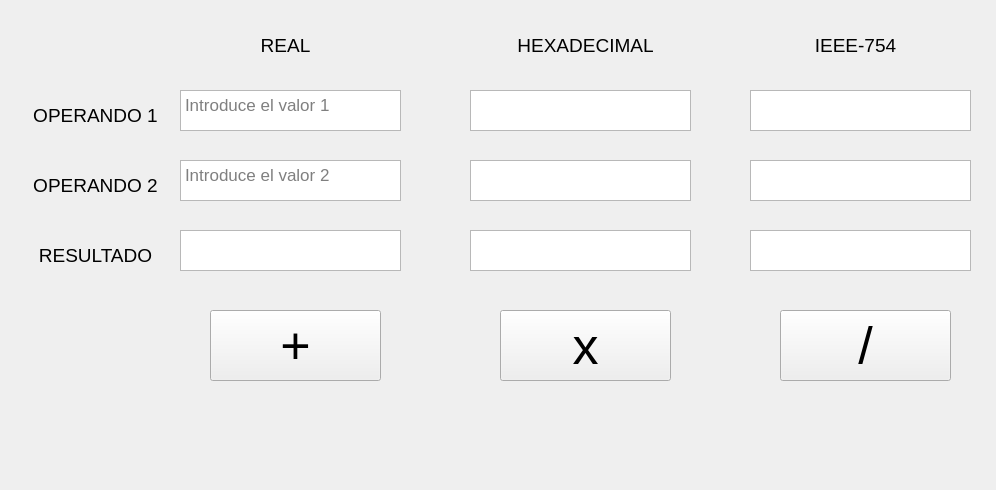
Old version of the form pract4/mainwindow.ui in the repository DanielGarcia9/Prac4_ARCO.
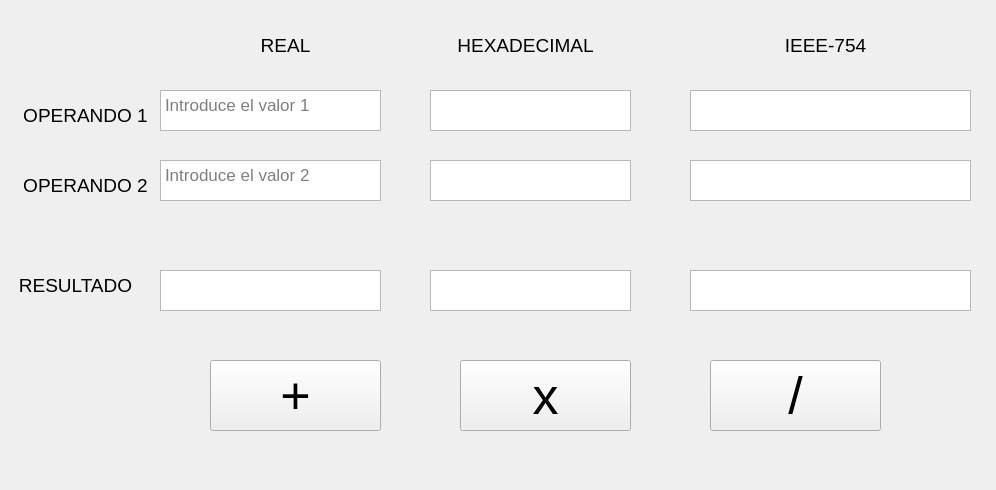
New version of the form.

Diff of the .ui file:
```diff
--- a/pract4/mainwindow.ui
+++ b/pract4/mainwindow.ui
@@ -17,7 +17,7 @@
    <widget class="QLabel" name="label">
     <property name="geometry">
      <rect>
-      <x>20</x>
+      <x>10</x>
       <y>90</y>
       <width>151</width>
       <height>51</height>
@@ -38,7 +38,7 @@
    <widget class="QLabel" name="label_2">
     <property name="geometry">
      <rect>
-      <x>20</x>
+      <x>10</x>
       <y>160</y>
       <width>151</width>
       <height>51</height>
@@ -60,7 +60,7 @@
     <property name="geometry">
      <rect>
       <x>210</x>
-      <y>310</y>
+      <y>360</y>
       <width>171</width>
       <height>71</height>
      </rect>
@@ -98,7 +98,7 @@
    <widget class="QLabel" name="label_4">
     <property name="geometry">
      <rect>
-      <x>510</x>
+      <x>450</x>
       <y>20</y>
       <width>151</width>
       <height>51</height>
@@ -119,7 +119,7 @@
    <widget class="QLabel" name="label_5">
     <property name="geometry">
      <rect>
-      <x>780</x>
+      <x>750</x>
       <y>20</y>
       <width>151</width>
       <height>51</height>
@@ -140,9 +140,9 @@
    <widget class="QTextBrowser" name="textOp1Hexa">
     <property name="geometry">
      <rect>
-      <x>470</x>
+      <x>430</x>
       <y>90</y>
-      <width>221</width>
+      <width>201</width>
       <height>41</height>
      </rect>
     </property>
@@ -150,9 +150,9 @@
    <widget class="QTextBrowser" name="textOp2Hexa">
     <property name="geometry">
      <rect>
-      <x>470</x>
+      <x>430</x>
       <y>160</y>
-      <width>221</width>
+      <width>201</width>
       <height>41</height>
      </rect>
     </property>
@@ -160,9 +160,9 @@
    <widget class="QTextBrowser" name="textOp1Bi">
     <property name="geometry">
      <rect>
-      <x>750</x>
+      <x>690</x>
       <y>90</y>
-      <width>221</width>
+      <width>281</width>
       <height>41</height>
      </rect>
     </property>
@@ -170,9 +170,9 @@
    <widget class="QTextBrowser" name="textOp2Bi">
     <property name="geometry">
      <rect>
-      <x>750</x>
+      <x>690</x>
       <y>160</y>
-      <width>221</width>
+      <width>281</width>
       <height>41</height>
      </rect>
     </property>
@@ -180,8 +180,8 @@
    <widget class="QLabel" name="label_6">
     <property name="geometry">
      <rect>
-      <x>20</x>
-      <y>230</y>
+      <x>0</x>
+      <y>260</y>
       <width>151</width>
       <height>51</height>
      </rect>
@@ -201,8 +201,8 @@
    <widget class="QTextBrowser" name="textReal">
     <property name="geometry">
      <rect>
-      <x>180</x>
-      <y>230</y>
+      <x>160</x>
+      <y>270</y>
       <width>221</width>
       <height>41</height>
      </rect>
@@ -211,9 +211,9 @@
    <widget class="QTextBrowser" name="textHexa">
     <property name="geometry">
      <rect>
-      <x>470</x>
-      <y>230</y>
-      <width>221</width>
+      <x>430</x>
+      <y>270</y>
+      <width>201</width>
       <height>41</height>
      </rect>
     </property>
@@ -221,9 +221,9 @@
    <widget class="QTextBrowser" name="textBi">
     <property name="geometry">
      <rect>
-      <x>750</x>
-      <y>230</y>
-      <width>221</width>
+      <x>690</x>
+      <y>270</y>
+      <width>281</width>
       <height>41</height>
      </rect>
     </property>
@@ -231,8 +231,8 @@
    <widget class="QPushButton" name="pushMult">
     <property name="geometry">
      <rect>
-      <x>500</x>
-      <y>310</y>
+      <x>460</x>
+      <y>360</y>
       <width>171</width>
       <height>71</height>
      </rect>
@@ -249,8 +249,8 @@
    <widget class="QPushButton" name="pushDiv">
     <property name="geometry">
      <rect>
-      <x>780</x>
-      <y>310</y>
+      <x>710</x>
+      <y>360</y>
       <width>171</width>
       <height>71</height>
      </rect>
@@ -267,7 +267,7 @@
    <widget class="QTextEdit" name="textOp1Real">
     <property name="geometry">
      <rect>
-      <x>180</x>
+      <x>160</x>
       <y>90</y>
       <width>221</width>
       <height>41</height>
@@ -285,7 +285,7 @@
    <widget class="QTextEdit" name="textOp2Real">
     <property name="geometry">
      <rect>
-      <x>180</x>
+      <x>160</x>
       <y>160</y>
       <width>221</width>
       <height>41</height>
```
_ _ _
A faithful copy of every record is required, with no pictures included.

Old version of the form pract4/mainwindow.ui in the repository DanielGarcia9/Prac4_ARCO.
New version of the form.

Diff of the .ui file:
```diff
--- a/pract4/mainwindow.ui
+++ b/pract4/mainwindow.ui
@@ -17,7 +17,7 @@
    <widget class="QLabel" name="label">
     <property name="geometry">
      <rect>
-      <x>20</x>
+      <x>10</x>
       <y>90</y>
       <width>151</width>
       <height>51</height>
@@ -38,7 +38,7 @@
    <widget class="QLabel" name="label_2">
     <property name="geometry">
      <rect>
-      <x>20</x>
+      <x>10</x>
       <y>160</y>
       <width>151</width>
       <height>51</height>
@@ -60,7 +60,7 @@
     <property name="geometry">
      <rect>
       <x>210</x>
-      <y>310</y>
+      <y>360</y>
       <width>171</width>
       <height>71</height>
      </rect>
@@ -98,7 +98,7 @@
    <widget class="QLabel" name="label_4">
     <property name="geometry">
      <rect>
-      <x>510</x>
+      <x>450</x>
       <y>20</y>
       <width>151</width>
       <height>51</height>
@@ -119,7 +119,7 @@
    <widget class="QLabel" name="label_5">
     <property name="geometry">
      <rect>
-      <x>780</x>
+      <x>750</x>
       <y>20</y>
       <width>151</width>
       <height>51</height>
@@ -140,9 +140,9 @@
    <widget class="QTextBrowser" name="textOp1Hexa">
     <property name="geometry">
      <rect>
-      <x>470</x>
+      <x>430</x>
       <y>90</y>
-      <width>221</width>
+      <width>201</width>
       <height>41</height>
      </rect>
     </property>
@@ -150,9 +150,9 @@
    <widget class="QTextBrowser" name="textOp2Hexa">
     <property name="geometry">
      <rect>
-      <x>470</x>
+      <x>430</x>
       <y>160</y>
-      <width>221</width>
+      <width>201</width>
       <height>41</height>
      </rect>
     </property>
@@ -160,9 +160,9 @@
    <widget class="QTextBrowser" name="textOp1Bi">
     <property name="geometry">
      <rect>
-      <x>750</x>
+      <x>690</x>
       <y>90</y>
-      <width>221</width>
+      <width>281</width>
       <height>41</height>
      </rect>
     </property>
@@ -170,9 +170,9 @@
    <widget class="QTextBrowser" name="textOp2Bi">
     <property name="geometry">
      <rect>
-      <x>750</x>
+      <x>690</x>
       <y>160</y>
-      <width>221</width>
+      <width>281</width>
       <height>41</height>
      </rect>
     </property>
@@ -180,8 +180,8 @@
    <widget class="QLabel" name="label_6">
     <property name="geometry">
      <rect>
-      <x>20</x>
-      <y>230</y>
+      <x>0</x>
+      <y>260</y>
       <width>151</width>
       <height>51</height>
      </rect>
@@ -201,8 +201,8 @@
    <widget class="QTextBrowser" name="textReal">
     <property name="geometry">
      <rect>
-      <x>180</x>
-      <y>230</y>
+      <x>160</x>
+      <y>270</y>
       <width>221</width>
       <height>41</height>
      </rect>
@@ -211,9 +211,9 @@
    <widget class="QTextBrowser" name="textHexa">
     <property name="geometry">
      <rect>
-      <x>470</x>
-      <y>230</y>
-      <width>221</width>
+      <x>430</x>
+      <y>270</y>
+      <width>201</width>
       <height>41</height>
      </rect>
     </property>
@@ -221,9 +221,9 @@
    <widget class="QTextBrowser" name="textBi">
     <property name="geometry">
      <rect>
-      <x>750</x>
-      <y>230</y>
-      <width>221</width>
+      <x>690</x>
+      <y>270</y>
+      <width>281</width>
       <height>41</height>
      </rect>
     </property>
@@ -231,8 +231,8 @@
    <widget class="QPushButton" name="pushMult">
     <property name="geometry">
      <rect>
-      <x>500</x>
-      <y>310</y>
+      <x>460</x>
+      <y>360</y>
       <width>171</width>
       <height>71</height>
      </rect>
@@ -249,8 +249,8 @@
    <widget class="QPushButton" name="pushDiv">
     <property name="geometry">
      <rect>
-      <x>780</x>
-      <y>310</y>
+      <x>710</x>
+      <y>360</y>
       <width>171</width>
       <height>71</height>
      </rect>
@@ -267,7 +267,7 @@
    <widget class="QTextEdit" name="textOp1Real">
     <property name="geometry">
      <rect>
-      <x>180</x>
+      <x>160</x>
       <y>90</y>
       <width>221</width>
       <height>41</height>
@@ -285,7 +285,7 @@
    <widget class="QTextEdit" name="textOp2Real">
     <property name="geometry">
      <rect>
-      <x>180</x>
+      <x>160</x>
       <y>160</y>
       <width>221</width>
       <height>41</height>
```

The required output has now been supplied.